Monmouthshire is a principal area in southeast Wales, styled as a ‘county’. Historically, it was one of the 13 original counties of Wales.
Comprising mostly of sedimentary rock formations, the region is mostly hilly, with the South Valleys bordering the west of the county, and the Black Mountains, part of the Brecon Beacons National Park, in the north. Whilst is Chwarel y Fan in the Black Mountains is the tallest hill in the county, with a height of 679 metres (2,228 ft), the Sugar Loaf if the best-known hill in the count due to its distinctive peak. Monmouthshire also encompass some lowlands, with two major river valleys: the Wye Valley, an Area of Outstanding Natural Beauty, and the Usk Valley.

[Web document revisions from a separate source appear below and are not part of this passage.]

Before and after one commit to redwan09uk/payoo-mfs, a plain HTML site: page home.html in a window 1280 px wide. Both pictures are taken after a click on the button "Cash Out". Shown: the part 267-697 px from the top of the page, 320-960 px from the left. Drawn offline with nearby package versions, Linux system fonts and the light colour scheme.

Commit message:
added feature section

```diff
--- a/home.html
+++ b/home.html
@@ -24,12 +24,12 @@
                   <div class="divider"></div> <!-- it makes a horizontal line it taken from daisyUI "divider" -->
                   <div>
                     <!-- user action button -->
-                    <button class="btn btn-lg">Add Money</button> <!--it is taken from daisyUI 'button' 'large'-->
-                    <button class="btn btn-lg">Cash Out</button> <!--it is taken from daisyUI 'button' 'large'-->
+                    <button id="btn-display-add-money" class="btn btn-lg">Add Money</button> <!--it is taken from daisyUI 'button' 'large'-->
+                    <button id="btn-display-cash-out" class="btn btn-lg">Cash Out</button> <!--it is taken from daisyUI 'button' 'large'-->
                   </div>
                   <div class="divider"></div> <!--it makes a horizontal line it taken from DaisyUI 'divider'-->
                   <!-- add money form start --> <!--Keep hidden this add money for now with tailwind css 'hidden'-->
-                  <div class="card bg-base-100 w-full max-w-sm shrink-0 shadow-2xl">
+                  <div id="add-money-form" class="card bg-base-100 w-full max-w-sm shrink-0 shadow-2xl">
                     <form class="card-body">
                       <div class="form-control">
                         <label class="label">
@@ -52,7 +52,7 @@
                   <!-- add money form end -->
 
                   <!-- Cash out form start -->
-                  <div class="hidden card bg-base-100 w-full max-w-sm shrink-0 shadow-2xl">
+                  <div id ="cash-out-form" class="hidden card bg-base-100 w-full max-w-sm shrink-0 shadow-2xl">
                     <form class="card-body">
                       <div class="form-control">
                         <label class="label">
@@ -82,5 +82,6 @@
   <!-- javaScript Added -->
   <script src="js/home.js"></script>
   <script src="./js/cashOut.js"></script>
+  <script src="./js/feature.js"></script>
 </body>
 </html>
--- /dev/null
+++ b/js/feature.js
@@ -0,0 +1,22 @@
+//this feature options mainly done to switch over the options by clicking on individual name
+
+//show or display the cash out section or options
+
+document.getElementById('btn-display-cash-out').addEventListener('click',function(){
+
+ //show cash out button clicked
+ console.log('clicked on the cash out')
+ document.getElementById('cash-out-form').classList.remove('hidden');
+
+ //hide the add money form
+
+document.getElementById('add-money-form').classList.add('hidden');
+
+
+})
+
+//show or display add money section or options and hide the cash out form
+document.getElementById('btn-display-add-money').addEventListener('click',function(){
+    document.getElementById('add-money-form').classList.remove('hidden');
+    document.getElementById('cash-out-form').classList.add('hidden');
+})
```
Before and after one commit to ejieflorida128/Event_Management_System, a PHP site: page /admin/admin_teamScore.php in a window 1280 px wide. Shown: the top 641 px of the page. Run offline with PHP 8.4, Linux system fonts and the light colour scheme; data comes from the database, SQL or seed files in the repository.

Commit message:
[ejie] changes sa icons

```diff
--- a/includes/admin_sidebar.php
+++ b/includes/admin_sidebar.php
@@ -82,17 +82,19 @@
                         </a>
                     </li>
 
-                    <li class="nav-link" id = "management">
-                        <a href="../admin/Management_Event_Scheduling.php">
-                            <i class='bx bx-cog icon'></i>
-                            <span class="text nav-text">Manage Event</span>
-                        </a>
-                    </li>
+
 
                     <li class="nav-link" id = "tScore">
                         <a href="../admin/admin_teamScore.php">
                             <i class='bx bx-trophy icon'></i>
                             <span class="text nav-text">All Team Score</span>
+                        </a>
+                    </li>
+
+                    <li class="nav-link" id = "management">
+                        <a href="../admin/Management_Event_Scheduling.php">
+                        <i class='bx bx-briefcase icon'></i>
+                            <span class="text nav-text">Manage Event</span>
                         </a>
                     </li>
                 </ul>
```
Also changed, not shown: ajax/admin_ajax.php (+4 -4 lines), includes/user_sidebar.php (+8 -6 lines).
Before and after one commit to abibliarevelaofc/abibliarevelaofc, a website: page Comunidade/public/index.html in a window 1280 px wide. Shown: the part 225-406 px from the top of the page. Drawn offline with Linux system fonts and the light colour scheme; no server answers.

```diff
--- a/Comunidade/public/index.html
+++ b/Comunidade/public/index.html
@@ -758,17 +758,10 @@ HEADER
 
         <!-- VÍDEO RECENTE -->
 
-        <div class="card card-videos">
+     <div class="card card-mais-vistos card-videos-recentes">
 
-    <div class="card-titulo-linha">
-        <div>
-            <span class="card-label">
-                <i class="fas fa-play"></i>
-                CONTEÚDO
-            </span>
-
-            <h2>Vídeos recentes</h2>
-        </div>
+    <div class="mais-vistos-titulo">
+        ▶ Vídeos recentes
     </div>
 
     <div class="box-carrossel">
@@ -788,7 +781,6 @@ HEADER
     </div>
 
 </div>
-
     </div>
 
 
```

Historically, the region was mined for resources such as coal, ironstone, and limestone, but these quarries are now abandoned. Most of the land is unsuitable for arable farming, meaning agriculture mostly consists of rearing livestock. The climate is also a factor in this. Whilst the summer in Monmouthshire is generally mild and partly cloudy, the winters are harsh, cold, cloudy, and windy. Gardens in Monmouthshire are therefore typically suited to a short growing season for some fruit and veg in spring, which can be harvested in the summer, such as tomatoes, strawberries, and courgettes.